In this video below I explain how to use succession to plant vegetables close together knowing their days to maturity. For example when planting a long days to maturity crop such as broccoli a shorter crop such as radishes are planted right next to it. The intention is that the radishes will be eaten and long gone by the time the broccoli has grown large and covered the space.
In a nutshell, rows will be interspersed with long season next to a short season crop and then another longer season crop. Sowing lettuce next to carrots followed by radishes gives the lettuce and radish the room to grow, and adds a bit of cover for tender carrot seedlings as they get some size. Lettuce can be sown thickly and harvesting as baby greens can begin a few weeks after planting as lettuce matures after 30-45 days.
The same strategy can be used for the radishes, depending on the variety, as radishes can be thinned and harvested while small and tender and continuously until a larger size. French radishes can begin to be harvested at 2 weeks! If growing Asian daikon style radish (as mentioned in the video) it can take 50-60 days for full size and some large radish varieties can take 120 days. So keep that in mind when calculating succession growth as carrots take about 100-120 days to maturity.
Maximize the growing space as plants are growing. Don’t plant 3 adjacent rows of long season vegetables at the same time. There will be so much crowding that some of the plants will fail to thrive from lack of light and root room. And there will be more issues with mildew, aphids and other pests by crowding. Stagger planting times so that Broccoli is finishing as a new row is just beginning to replace. Plant frequently – eat frequently!
When using succession planting, it is important to add lots of compost and/or use liquid fertilizers (such as fish emulsion) to keep nutrients available at all times. Side dressing with compost during the season really works as does adding compost every time new plants are added. I like to start most seeds in six pack and transplant in as there is more control on the spacing over sowing in place.

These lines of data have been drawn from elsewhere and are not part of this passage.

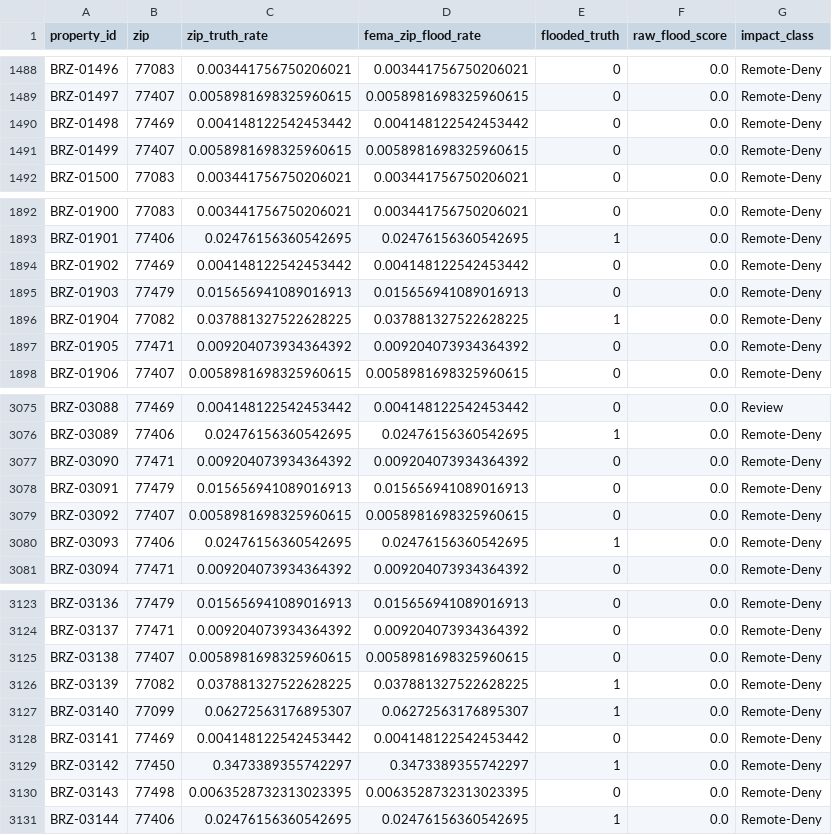
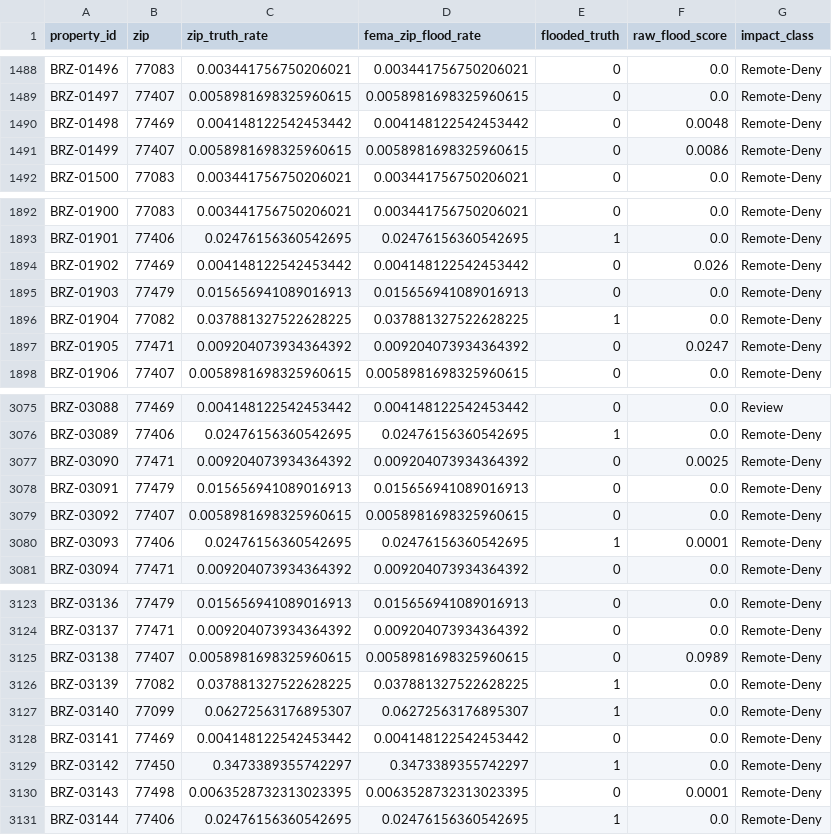
Before and after one commit to Altis-2026/altis-mvp, a CSV file: outputs/brazos_labels.csv, drawn as a sheet; only a part is shown, gaps mark what is left out; the diff covers the shown part only.

```diff
--- a/outputs/brazos_labels.csv
+++ b/outputs/brazos_labels.csv
@@ -1489,4 +1489,4 @@ BRZ-01496,77083,0.003441756750206021,0.003441756750206021,0,0.0,Remote-Deny
 BRZ-01497,77407,0.0058981698325960615,0.0058981698325960615,0,0.0,Remote-Deny
-BRZ-01498,77469,0.004148122542453442,0.004148122542453442,0,0.0,Remote-Deny
-BRZ-01499,77407,0.0058981698325960615,0.0058981698325960615,0,0.0,Remote-Deny
+BRZ-01498,77469,0.004148122542453442,0.004148122542453442,0,0.0048,Remote-Deny
+BRZ-01499,77407,0.0058981698325960615,0.0058981698325960615,0,0.0086,Remote-Deny
 BRZ-01500,77083,0.003441756750206021,0.003441756750206021,0,0.0,Remote-Deny
@@ -1893,6 +1893,6 @@ BRZ-01900,77083,0.003441756750206021,0.003441756750206021,0,0.0,Remote-Deny
 BRZ-01901,77406,0.02476156360542695,0.02476156360542695,1,0.0,Remote-Deny
-BRZ-01902,77469,0.004148122542453442,0.004148122542453442,0,0.0,Remote-Deny
+BRZ-01902,77469,0.004148122542453442,0.004148122542453442,0,0.026,Remote-Deny
 BRZ-01903,77479,0.015656941089016913,0.015656941089016913,0,0.0,Remote-Deny
 BRZ-01904,77082,0.037881327522628225,0.037881327522628225,1,0.0,Remote-Deny
-BRZ-01905,77471,0.009204073934364392,0.009204073934364392,0,0.0,Remote-Deny
+BRZ-01905,77471,0.009204073934364392,0.009204073934364392,0,0.0247,Remote-Deny
 BRZ-01906,77407,0.0058981698325960615,0.0058981698325960615,0,0.0,Remote-Deny
@@ -3076,6 +3076,6 @@ BRZ-03088,77469,0.004148122542453442,0.004148122542453442,0,0.0,Review
 BRZ-03089,77406,0.02476156360542695,0.02476156360542695,1,0.0,Remote-Deny
-BRZ-03090,77471,0.009204073934364392,0.009204073934364392,0,0.0,Remote-Deny
+BRZ-03090,77471,0.009204073934364392,0.009204073934364392,0,0.0025,Remote-Deny
 BRZ-03091,77479,0.015656941089016913,0.015656941089016913,0,0.0,Remote-Deny
 BRZ-03092,77407,0.0058981698325960615,0.0058981698325960615,0,0.0,Remote-Deny
-BRZ-03093,77406,0.02476156360542695,0.02476156360542695,1,0.0,Remote-Deny
+BRZ-03093,77406,0.02476156360542695,0.02476156360542695,1,0.0001,Remote-Deny
 BRZ-03094,77471,0.009204073934364392,0.009204073934364392,0,0.0,Remote-Deny
@@ -3124,3 +3124,3 @@ BRZ-03136,77479,0.015656941089016913,0.015656941089016913,0,0.0,Remote-Deny
 BRZ-03137,77471,0.009204073934364392,0.009204073934364392,0,0.0,Remote-Deny
-BRZ-03138,77407,0.0058981698325960615,0.0058981698325960615,0,0.0,Remote-Deny
+BRZ-03138,77407,0.0058981698325960615,0.0058981698325960615,0,0.0989,Remote-Deny
 BRZ-03139,77082,0.037881327522628225,0.037881327522628225,1,0.0,Remote-Deny
@@ -3129,3 +3129,3 @@ BRZ-03141,77469,0.004148122542453442,0.004148122542453442,0,0.0,Remote-Deny
 BRZ-03142,77450,0.3473389355742297,0.3473389355742297,1,0.0,Remote-Deny
-BRZ-03143,77498,0.0063528732313023395,0.0063528732313023395,0,0.0,Remote-Deny
+BRZ-03143,77498,0.0063528732313023395,0.0063528732313023395,0,0.0001,Remote-Deny
 BRZ-03144,77406,0.02476156360542695,0.02476156360542695,1,0.0,Remote-Deny
```
Also changed, not shown: 92 edited cells elsewhere in this file, 5 other files.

Also, ROTATE THE CROPS! There will be less issues with pests if vegetables like onions and beets are not continuously grown in any one area. For example, onions are susceptible to onion root maggots that live in the soil. Planting onions in the same spot would give such a pest an a huge advantage. Leaf miners are another pest that love beets and Swiss chard. The life cycle is dependent on the ability of the destructive tunneling maggots to drop off the plant into the soil and then hatch into little flies that then lay eggs on the leaves. Good to know!